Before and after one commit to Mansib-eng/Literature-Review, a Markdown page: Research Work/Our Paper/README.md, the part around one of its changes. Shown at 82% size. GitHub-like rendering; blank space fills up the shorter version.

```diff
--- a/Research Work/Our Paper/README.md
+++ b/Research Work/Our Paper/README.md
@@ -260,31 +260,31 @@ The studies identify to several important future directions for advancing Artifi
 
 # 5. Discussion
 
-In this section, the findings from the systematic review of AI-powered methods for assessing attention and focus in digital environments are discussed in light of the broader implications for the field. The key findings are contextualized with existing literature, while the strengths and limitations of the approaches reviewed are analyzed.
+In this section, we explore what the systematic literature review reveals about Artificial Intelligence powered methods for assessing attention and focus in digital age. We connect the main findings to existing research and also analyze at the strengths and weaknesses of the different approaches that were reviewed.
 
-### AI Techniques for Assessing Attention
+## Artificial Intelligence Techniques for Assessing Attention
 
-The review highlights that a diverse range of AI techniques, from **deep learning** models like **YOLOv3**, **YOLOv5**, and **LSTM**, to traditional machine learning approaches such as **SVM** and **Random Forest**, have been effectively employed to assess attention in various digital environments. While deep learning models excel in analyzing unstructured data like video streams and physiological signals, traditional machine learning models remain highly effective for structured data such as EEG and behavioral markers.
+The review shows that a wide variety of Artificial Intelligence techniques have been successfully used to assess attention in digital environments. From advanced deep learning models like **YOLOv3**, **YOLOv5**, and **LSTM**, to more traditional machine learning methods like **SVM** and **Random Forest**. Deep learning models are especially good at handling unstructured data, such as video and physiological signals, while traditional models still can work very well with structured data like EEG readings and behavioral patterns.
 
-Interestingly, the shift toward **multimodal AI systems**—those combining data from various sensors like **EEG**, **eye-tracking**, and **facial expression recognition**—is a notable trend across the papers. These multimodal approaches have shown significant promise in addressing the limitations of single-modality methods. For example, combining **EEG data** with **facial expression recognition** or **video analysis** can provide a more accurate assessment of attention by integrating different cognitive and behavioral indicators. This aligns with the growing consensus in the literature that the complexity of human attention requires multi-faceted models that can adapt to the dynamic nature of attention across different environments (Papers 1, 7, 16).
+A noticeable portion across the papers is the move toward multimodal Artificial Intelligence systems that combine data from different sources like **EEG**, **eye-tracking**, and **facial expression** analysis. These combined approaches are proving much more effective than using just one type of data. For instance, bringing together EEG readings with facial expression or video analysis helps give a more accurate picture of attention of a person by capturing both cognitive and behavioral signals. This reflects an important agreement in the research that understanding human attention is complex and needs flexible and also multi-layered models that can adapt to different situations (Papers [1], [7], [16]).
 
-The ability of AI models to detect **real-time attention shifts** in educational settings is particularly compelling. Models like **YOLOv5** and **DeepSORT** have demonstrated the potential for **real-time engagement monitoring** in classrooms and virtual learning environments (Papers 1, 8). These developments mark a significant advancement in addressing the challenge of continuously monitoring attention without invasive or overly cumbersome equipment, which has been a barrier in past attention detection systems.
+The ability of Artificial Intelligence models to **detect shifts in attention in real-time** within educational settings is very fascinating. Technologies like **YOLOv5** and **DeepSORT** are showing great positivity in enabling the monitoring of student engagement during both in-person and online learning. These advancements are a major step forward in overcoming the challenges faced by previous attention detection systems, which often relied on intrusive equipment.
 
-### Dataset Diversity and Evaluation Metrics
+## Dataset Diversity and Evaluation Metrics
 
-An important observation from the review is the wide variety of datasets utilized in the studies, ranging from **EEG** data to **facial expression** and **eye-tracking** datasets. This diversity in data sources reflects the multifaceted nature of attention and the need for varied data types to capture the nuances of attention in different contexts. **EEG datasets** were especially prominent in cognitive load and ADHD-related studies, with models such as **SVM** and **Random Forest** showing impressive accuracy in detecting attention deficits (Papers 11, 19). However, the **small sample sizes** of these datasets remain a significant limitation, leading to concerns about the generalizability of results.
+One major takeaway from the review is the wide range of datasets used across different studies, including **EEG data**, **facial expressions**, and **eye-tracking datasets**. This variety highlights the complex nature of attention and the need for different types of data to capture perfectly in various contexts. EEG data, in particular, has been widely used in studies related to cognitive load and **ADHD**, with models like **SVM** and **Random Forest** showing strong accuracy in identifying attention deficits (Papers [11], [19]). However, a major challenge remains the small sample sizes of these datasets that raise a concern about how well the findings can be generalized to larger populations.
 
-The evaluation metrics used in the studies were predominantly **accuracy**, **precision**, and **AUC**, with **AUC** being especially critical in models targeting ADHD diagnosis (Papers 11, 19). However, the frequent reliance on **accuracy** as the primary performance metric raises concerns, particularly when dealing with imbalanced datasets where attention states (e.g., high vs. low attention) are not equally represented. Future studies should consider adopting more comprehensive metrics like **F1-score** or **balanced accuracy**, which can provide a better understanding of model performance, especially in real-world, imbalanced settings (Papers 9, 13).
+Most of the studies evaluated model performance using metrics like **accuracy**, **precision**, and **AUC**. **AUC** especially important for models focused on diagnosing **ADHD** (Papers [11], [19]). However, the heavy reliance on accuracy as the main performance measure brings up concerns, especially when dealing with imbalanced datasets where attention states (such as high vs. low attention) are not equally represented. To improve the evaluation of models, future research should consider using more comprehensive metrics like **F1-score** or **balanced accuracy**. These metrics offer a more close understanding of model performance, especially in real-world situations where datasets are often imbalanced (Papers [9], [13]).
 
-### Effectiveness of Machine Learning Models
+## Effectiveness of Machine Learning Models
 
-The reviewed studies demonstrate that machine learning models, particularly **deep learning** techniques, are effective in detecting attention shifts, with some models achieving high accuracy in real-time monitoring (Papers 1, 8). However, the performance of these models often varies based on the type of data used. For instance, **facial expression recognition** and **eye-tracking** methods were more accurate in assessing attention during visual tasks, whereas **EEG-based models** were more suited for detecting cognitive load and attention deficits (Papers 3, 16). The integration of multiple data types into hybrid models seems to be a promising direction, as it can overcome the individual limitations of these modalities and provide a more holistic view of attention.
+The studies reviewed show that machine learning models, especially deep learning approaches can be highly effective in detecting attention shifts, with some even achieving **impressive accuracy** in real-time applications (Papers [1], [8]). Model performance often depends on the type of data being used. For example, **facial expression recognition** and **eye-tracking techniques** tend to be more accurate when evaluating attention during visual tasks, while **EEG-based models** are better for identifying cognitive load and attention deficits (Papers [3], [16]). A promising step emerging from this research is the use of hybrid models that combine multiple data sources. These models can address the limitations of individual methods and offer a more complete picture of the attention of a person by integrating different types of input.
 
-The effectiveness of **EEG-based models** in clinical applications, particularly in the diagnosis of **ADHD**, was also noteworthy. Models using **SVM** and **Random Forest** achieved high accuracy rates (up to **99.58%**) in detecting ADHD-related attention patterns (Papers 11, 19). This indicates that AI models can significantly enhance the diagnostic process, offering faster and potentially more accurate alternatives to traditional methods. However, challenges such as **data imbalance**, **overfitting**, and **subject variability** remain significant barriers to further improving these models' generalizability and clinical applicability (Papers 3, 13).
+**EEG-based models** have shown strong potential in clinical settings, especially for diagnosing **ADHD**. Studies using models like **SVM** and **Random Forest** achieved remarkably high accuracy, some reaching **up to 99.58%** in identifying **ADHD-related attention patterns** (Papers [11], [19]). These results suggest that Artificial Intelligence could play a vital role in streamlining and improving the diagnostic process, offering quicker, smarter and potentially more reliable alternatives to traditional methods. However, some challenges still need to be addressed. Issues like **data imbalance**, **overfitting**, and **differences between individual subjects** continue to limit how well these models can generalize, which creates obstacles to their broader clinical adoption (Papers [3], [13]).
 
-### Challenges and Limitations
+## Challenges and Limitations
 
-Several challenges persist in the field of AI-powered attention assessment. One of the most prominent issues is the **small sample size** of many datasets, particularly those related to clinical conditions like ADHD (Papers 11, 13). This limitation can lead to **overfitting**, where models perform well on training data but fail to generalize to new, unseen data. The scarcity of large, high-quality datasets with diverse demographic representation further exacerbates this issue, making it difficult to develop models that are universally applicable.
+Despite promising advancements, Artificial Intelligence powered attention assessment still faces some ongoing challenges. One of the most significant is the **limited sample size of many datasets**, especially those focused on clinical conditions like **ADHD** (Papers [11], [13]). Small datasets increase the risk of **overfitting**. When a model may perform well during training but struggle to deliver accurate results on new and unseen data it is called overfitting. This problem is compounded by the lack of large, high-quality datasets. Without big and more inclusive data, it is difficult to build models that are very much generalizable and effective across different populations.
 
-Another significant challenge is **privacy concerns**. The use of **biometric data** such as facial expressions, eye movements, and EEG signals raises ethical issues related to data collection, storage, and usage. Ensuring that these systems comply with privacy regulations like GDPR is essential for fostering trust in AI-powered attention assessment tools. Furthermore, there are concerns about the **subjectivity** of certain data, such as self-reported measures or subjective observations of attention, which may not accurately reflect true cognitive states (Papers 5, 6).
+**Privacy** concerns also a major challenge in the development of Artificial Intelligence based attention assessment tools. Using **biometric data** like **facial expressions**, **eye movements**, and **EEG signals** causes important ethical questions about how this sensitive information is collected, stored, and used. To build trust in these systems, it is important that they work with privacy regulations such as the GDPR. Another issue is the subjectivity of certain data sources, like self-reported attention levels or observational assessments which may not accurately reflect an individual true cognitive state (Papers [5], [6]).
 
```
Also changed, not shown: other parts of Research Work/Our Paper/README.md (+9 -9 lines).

Exercise:
Provide every line from the material that contains the word "detection".

Exercise response:
-The ability of AI models to detect **real-time attention shifts** in educational settings is particularly compelling. Models like **YOLOv5** and **DeepSORT** have demonstrated the potential for **real-time engagement monitoring** in classrooms and virtual learning environments (Papers 1, 8). These developments mark a significant advancement in addressing the challenge of continuously monitoring attention without invasive or overly cumbersome equipment, which has been a barrier in past attention detection systems.
+The ability of Artificial Intelligence models to **detect shifts in attention in real-time** within educational settings is very fascinating. Technologies like **YOLOv5** and **DeepSORT** are showing great positivity in enabling the monitoring of student engagement during both in-person and online learning. These advancements are a major step forward in overcoming the challenges faced by previous attention detection systems, which often relied on intrusive equipment.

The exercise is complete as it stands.